In Ohio, the best places seem to be Hocking Hills and Wayne National Forest, both in southeastern Ohio. While not exactly “in the 216” these two offer plenty of hiking, camping, and backpacking. Unfortunately, as one reviewer put it, if you’re hiking in Ohio, expect to see a lot of forest. That’s right – we don’t exactly have the soaring vistas of the west. Nonetheless, the scenery can be beautiful, and for me there’s little better than gliding through the mist and taking that first breath of FRESH air. That air that’s about 10 degrees cooler, that just feels more natural. The breath that hits you in the back of your throat and that you can feel all the way down deep in your lungs. That forest air.
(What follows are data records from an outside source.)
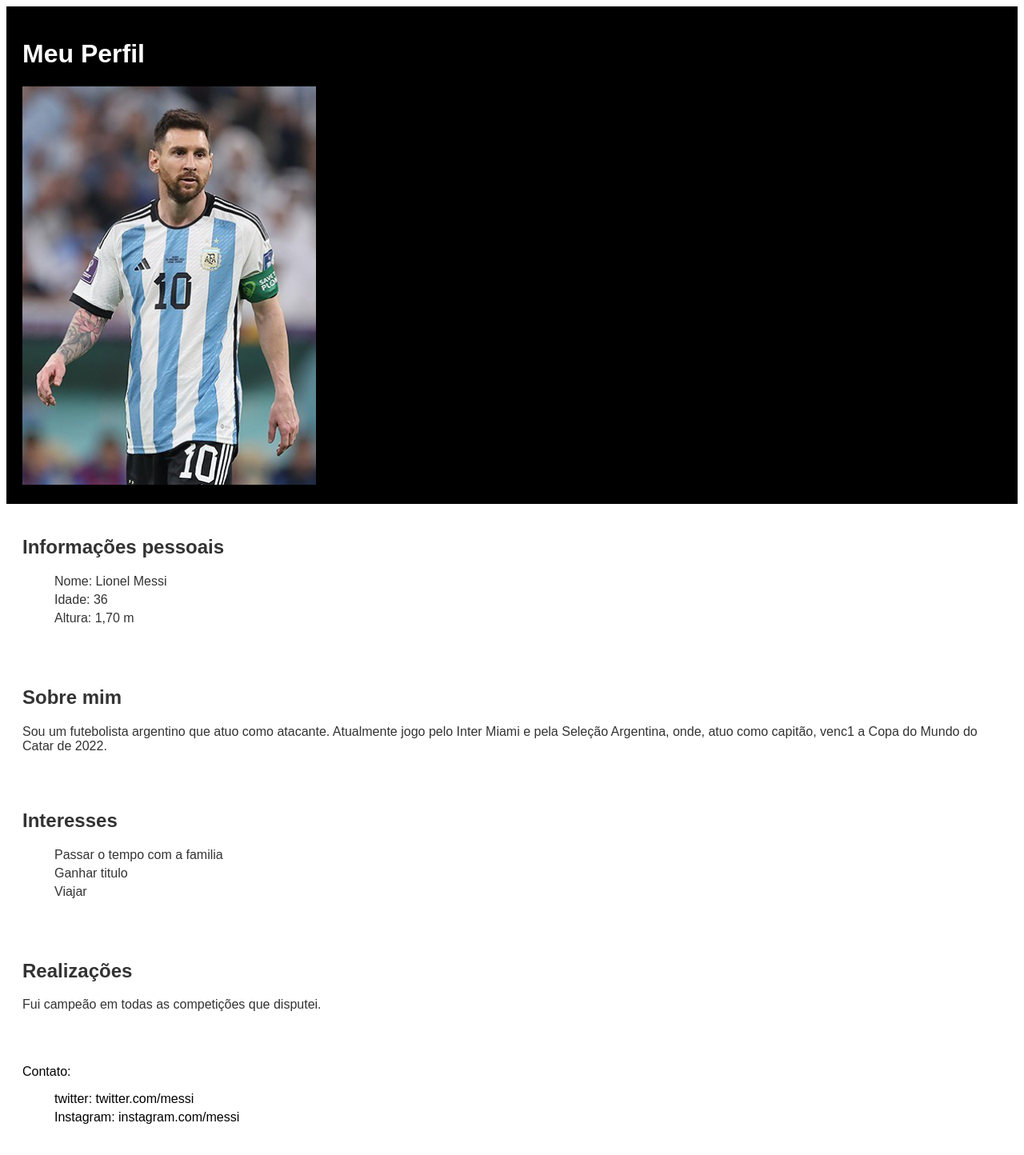
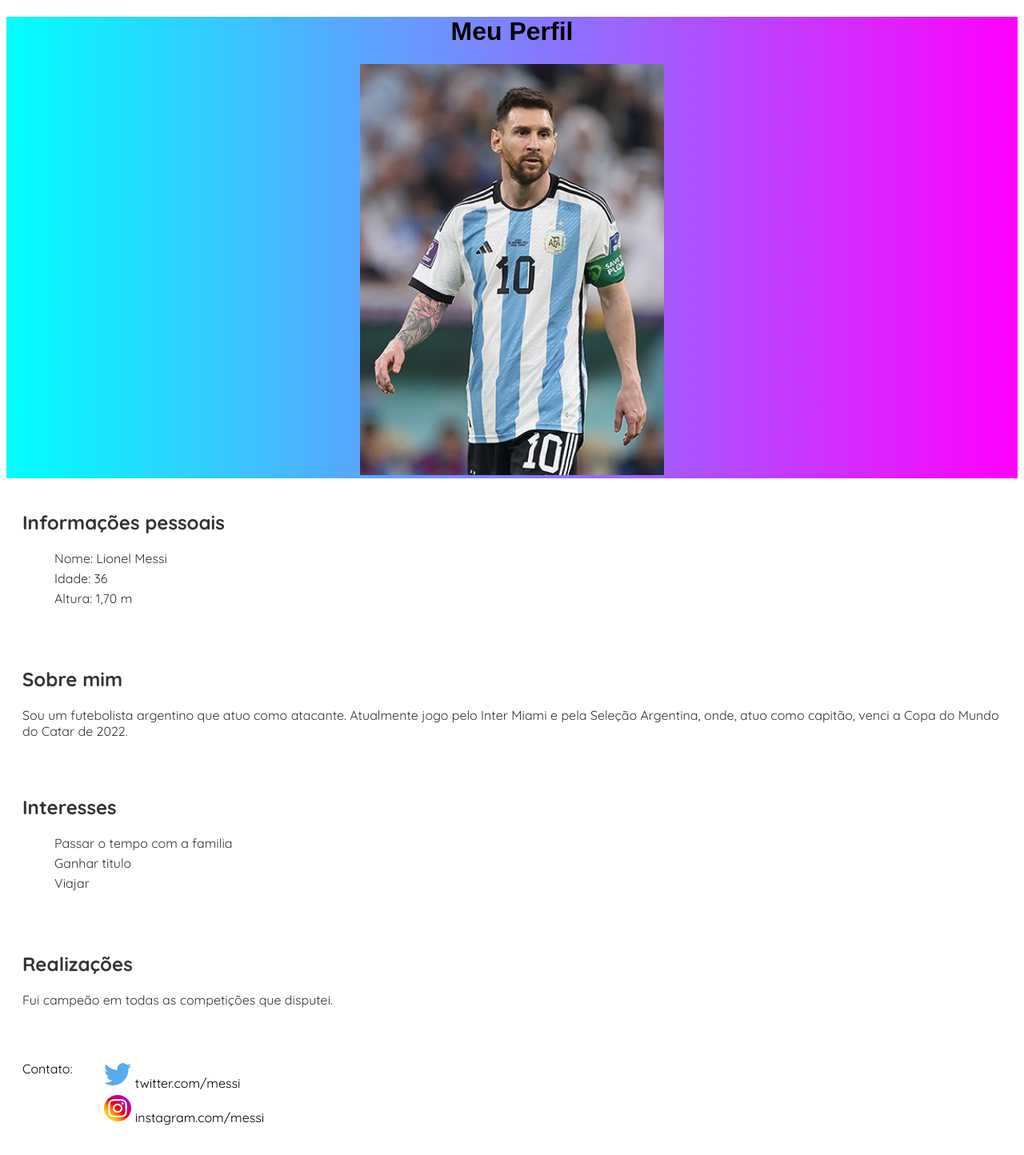
Before and after one commit to KAikiGma/atv2408, a plain HTML site: page atv2408/index.html in a window 1280 px wide. Shown: the whole page at 80% size. Drawn offline with Linux system fonts and the light colour scheme.

Commit message:
Add files via upload

```diff
--- a/atv2408/index.html
+++ b/atv2408/index.html
@@ -1,7 +1,14 @@
 <!DOCTYPE html>
 <html lang="pt-br">
 <head>
+    <link rel="manifest" href="manifest.webmanifest">
     <meta charset="UTF-8">
+    <meta content="yes" name="apple-mobile-web-app-capable" />
+    <meta content="yes" name="mobile-web-app-capable" />
+    <meta name="apple-mobile-web-app-status-bar" content="#aa7700">
+    <meta name="theme-color" content="black">
+    <link rel="apple-touch-icon" href="assets/logos/icon-192x192-apple.png">
+    <meta http-equiv="X-UA-Compatible" content="IE=edge">
     <meta name="viewport" content="width=device-width, initial-scale=1.0">
     <link rel="stylesheet" href="style.css">
     <title>Document</title>
@@ -23,7 +30,7 @@
 
       <section>
         <h2>Sobre mim</h2>
-        <p>Sou um futebolista argentino que atuo como atacante. Atualmente jogo pelo Inter Miami e pela Seleção Argentina, onde, atuo como capitão, venc1 a Copa do Mundo do Catar de 2022.</p>
+        <p>Sou um futebolista argentino que atuo como atacante. Atualmente jogo pelo Inter Miami e pela Seleção Argentina, onde, atuo como capitão, venci a Copa do Mundo do Catar de 2022.</p>
       </section>
 
       <section>
@@ -44,11 +51,28 @@
         <p>
           Contato:
           <ul>
-            <li>twitter: twitter.com/messi</li>
-            <li>Instagram: instagram.com/messi</li>
+            <li><img src="imagem/317720_social media_tweet_twitter_social_icon.png" alt="twitter"> twitter.com/messi</li>
+            <li><img src="imagem/3225191_app_instagram_logo_media_popular_icon.png" alt="Instagram"> instagram.com/messi</li>
           </ul>
         </p>
       </footer>
 
+      <script>
+        document.addEventListener("DOMContentLoaded", function (event) {
+            if ('serviceWorker' in navigator) {
+                console.log('has serviceworker');
+                window.addEventListener('load', () => {
+                    navigator.serviceWorker.register('serviceWorker.js')
+                    .then((registration) => {
+                        console.log('Service worker registered.', registration);
+                    });
+                });
+            }
+            else {
+                console.log("Your browser not supports serviceWorkers");
+            }
+        });
+    </script>
+
 </body>
 </html>
--- a/atv2408/style.css
+++ b/atv2408/style.css
@@ -1,16 +1,15 @@
+@import url('https://fonts.googleapis.com/css2?family=Quicksand:wght@300;400;500;600;700&display=swap');
+
 body {
-    font-family: sans-serif;
+    font-family: 'Quicksand';
     color: #333;
 }
 
 header {
-    background-color: #000;
-    color: #fff;
-    padding: 20px;
-}
-
-h1 {
-    font-size: 2em;
+    text-align: center;
+    font-family: arial;
+    background: linear-gradient(to right, rgb(0, 255, 255), rgb(255,0,255));
+    color: black;
 }
 
 img {
@@ -20,10 +19,6 @@ img {
 
 section {
     padding: 20px;
-}
-
-h2 {
-    font-size: 1.5em;
 }
 
 p {
@@ -50,4 +45,10 @@ footer {
     background-color: #fff;
     color: #000;
     padding: 20px;
+    display: flex;
 }
+
+footer img{
+    width: 5%;
+    height: 5%;
+}
```
Also changed, not shown: atv2408/imagem/317720_social media_tweet_twitter_social_icon.png (added), atv2408/imagem/3225191_app_instagram_logo_media_popular_icon.png (added).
Far from a back-country experience but an interesting find nonetheless, the Buckeye Trail features 26 distinct sections that, together, circle the State of Ohio. Unfortunately, many of them take you straight through small towns, like Burton and Willoughby. Another nice find and a unique way to learn more about the State of Ohio, but not quite what we’re looking for.
To get a decent back-country experience, we need to head into western-Pennsylvania, in the Allegheny Forest, where I found a number of decent hiking trails, two of which I’m going to feature today.
Minister Creek Trailhead
The general consensus is that Minister Creek can be done in a day, but that it doubles nicely as a short overnight. My plan is to hit Minister Creek for a short overnight sometime this summer. With campfires and walk-in camping permitted, this 6 1/2 mile loop is “Difficult” featuring a climb to the Minister Creek Undeveloped Area. If you plan to go in spring or fall, beware that the area is heavily used for hunting, so dress appropriately (i.e. in bright fluorescent clothing).
Raccoon Creek State Park
A Pennsylvania State Park, Raccoon Creek offers 44 total miles of hiking trails with a 19 1/2 mile backpacking loop featuring two camping areas. Located northwest of Pittsburgh, this State Park is a relatively short drive from greater-Cleveland that features a variety of different terrain and beautiful lake views.
Slippery Rock Gorge Trail
A 5.3 mile point-to-point trail, Slippery Rock Gorge Trail does not allow camping but can provide experienced hikers a with a strenuous, out-and-back day-hike. A typical mid-western trail, expect lots of green forest with some stunning views of the river. In addition to backpacking, McConnells Mill State Park offers kayaking, whitewater rafting, and climbing and rappelling.